LITERARY FICTION

Talkative Man: A Novel of Malgudi, by R.K. Narayan. New York: Viking Penguin. 123 pp. $15.95. The imaginary small town in south India first put on the map in 1935 in the first of R.K. Narayan's novels of Malgudi is the setting of this latest addition to that charming group of books. The story is narrated by ``Talkative Man'' - or TM - a free-lance journalist with a keen interest in the comings and goings of village life. But Talkative Man seems a quiet fellow, compared with the mysterious, tale-spinning Dr. Rann, a self-styled international pundit, who talks his way into TM's home and into the heart of a naive local girl. Hot on the heels of the deceitful ``doctor'' comes the book's most formidable - and delightful - character: Rann's first wife, a commandant in the Home Guards, who tells her story with the preternatural compulsiveness of Coleridge's Ancient Mariner. The humor is kindly, gentle, bright, and amusing at every turn and the novel a perfect length: long enough to extract the full potential of the plot and characters, but short enough that at no point do we feel the least suggestion of tedium or self-indulgence to mar our enjoyment. The Messiah of Stockholm, by Cynthia Ozick. New York: Alfred A. Knopf. 160 pp. $15.95.

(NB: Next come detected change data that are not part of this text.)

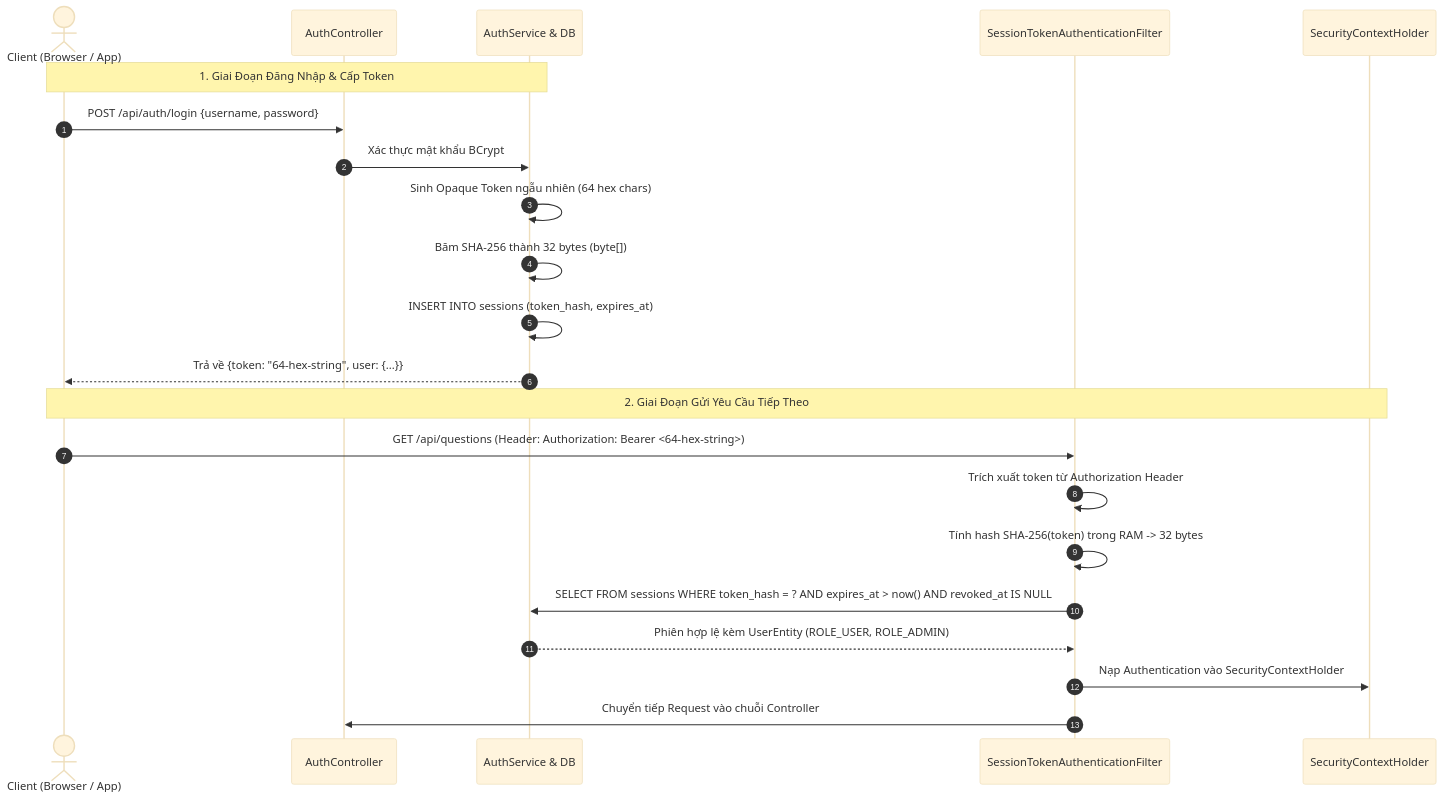
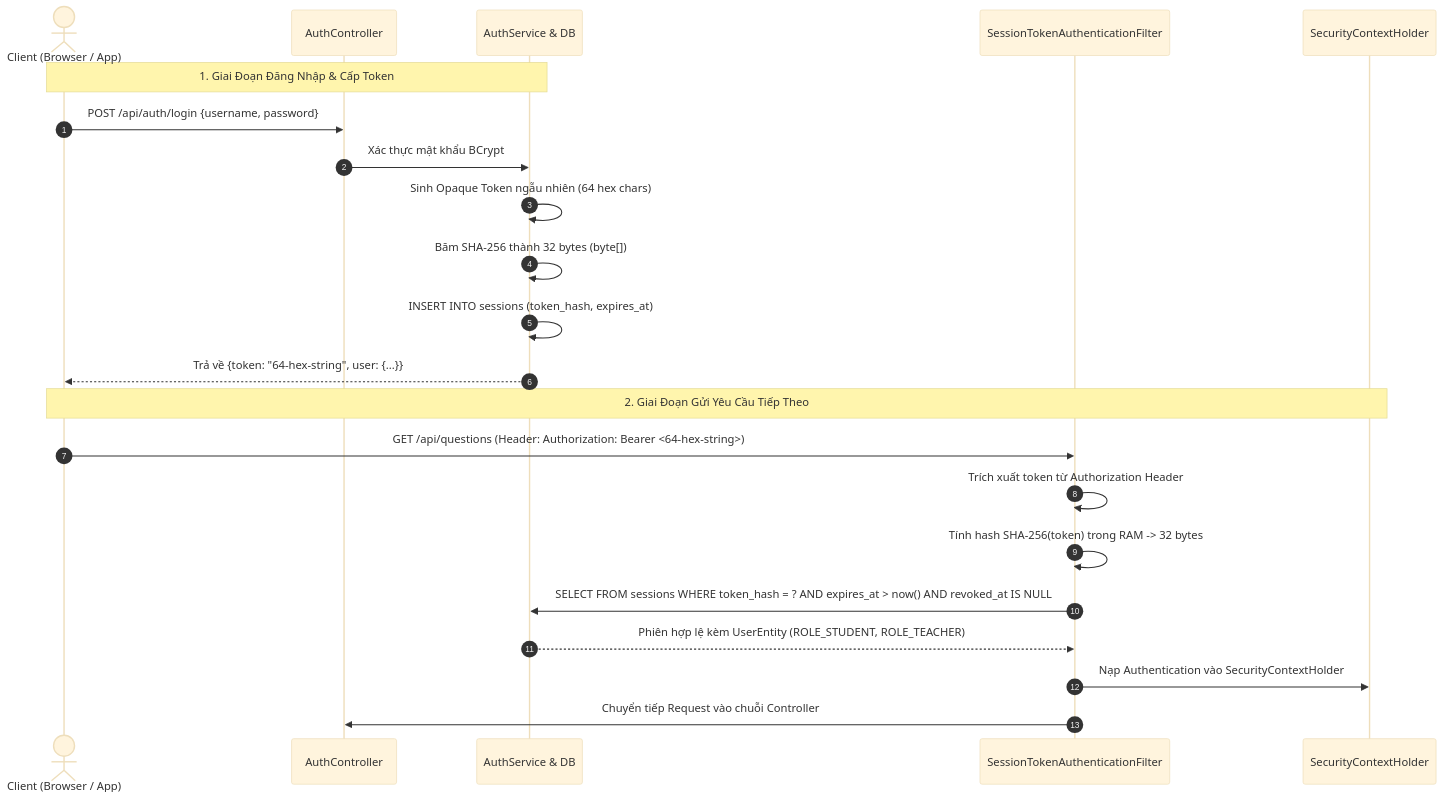
Before and after one commit to lethanhan01/mooc-clone: the diagram in server/docs/security-architecture.md, drawn with Mermaid (base theme). The commit also changed other lines of this file and 25 other files, not shown here.

````diff
--- a/server/docs/security-architecture.md
+++ b/server/docs/security-architecture.md
@@ -18,26 +18,26 @@
 ```mermaid
 sequenceDiagram
     autonumber
     actor Client as Client (Browser / App)
     participant AuthCtrl as AuthController
     participant SecService as AuthService & DB
     participant Filter as SessionTokenAuthenticationFilter
     participant SecCtx as SecurityContextHolder
 
     Note over Client,SecService: 1. Giai Đoạn Đăng Nhập & Cấp Token
     Client->>AuthCtrl: POST /api/auth/login {username, password}
     AuthCtrl->>SecService: Xác thực mật khẩu BCrypt
     SecService->>SecService: Sinh Opaque Token ngẫu nhiên (64 hex chars)
     SecService->>SecService: Băm SHA-256 thành 32 bytes (byte[])
     SecService->>SecService: INSERT INTO sessions (token_hash, expires_at)
     SecService-->>Client: Trả về {token: "64-hex-string", user: {...}}
 
     Note over Client,SecCtx: 2. Giai Đoạn Gửi Yêu Cầu Tiếp Theo
     Client->>Filter: GET /api/questions (Header: Authorization: Bearer <64-hex-string>)
     Filter->>Filter: Trích xuất token từ Authorization Header
     Filter->>Filter: Tính hash SHA-256(token) trong RAM -> 32 bytes
     Filter->>SecService: SELECT FROM sessions WHERE token_hash = ? AND expires_at > now() AND revoked_at IS NULL
-    SecService-->>Filter: Phiên hợp lệ kèm UserEntity (ROLE_USER, ROLE_ADMIN)
+    SecService-->>Filter: Phiên hợp lệ kèm UserEntity (ROLE_STUDENT, ROLE_TEACHER)
     Filter->>SecCtx: Nạp Authentication vào SecurityContextHolder
     Filter->>AuthCtrl: Chuyển tiếp Request vào chuỗi Controller
 ```
````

Cynthia Ozick's fiction draws upon Judaism as a source of religious and moral authority rather than as a means of ethnic coloring. When she is at her best, the luminosity of her individual vision and talent sheds light over the past and into the present and future. But when the force of her sheer willpower becomes too closely identified with the force of tradition, more heat than light is generated. Her latest work has a smoldering intensity, but lacks the crystalline structure and brilliance of her previous novel, ``The Cannibal Galaxy.'' The protagonist, Lars Andemening, a book reviewer for a Stockholm newspaper, is obsessed with Bruno Schulz, a Polish Jewish writer murdered by the Nazis. Lars, an orphan, believes that he is Schulz's son. His dream is to find his father's lost manuscript, ``The Messiah.'' When a manuscript bearing that name turns up, Lars's determination to know the truth about its provenance leads him into increasingly dark waters. In what may or may not be a further irony, some of this darkness seems to be of his own creation. On this point, the tone of the book grows somewhat murky. But Ozick's energy and ardor carry the story, and she has raised intriguing questions in it about the struggle to recover an authentic past and about who has the authority to receive, carry on, and interpret tradition. The Sabre Squadron, by Simon Raven. New York: Beaufort Books. 240 pp. $15.95.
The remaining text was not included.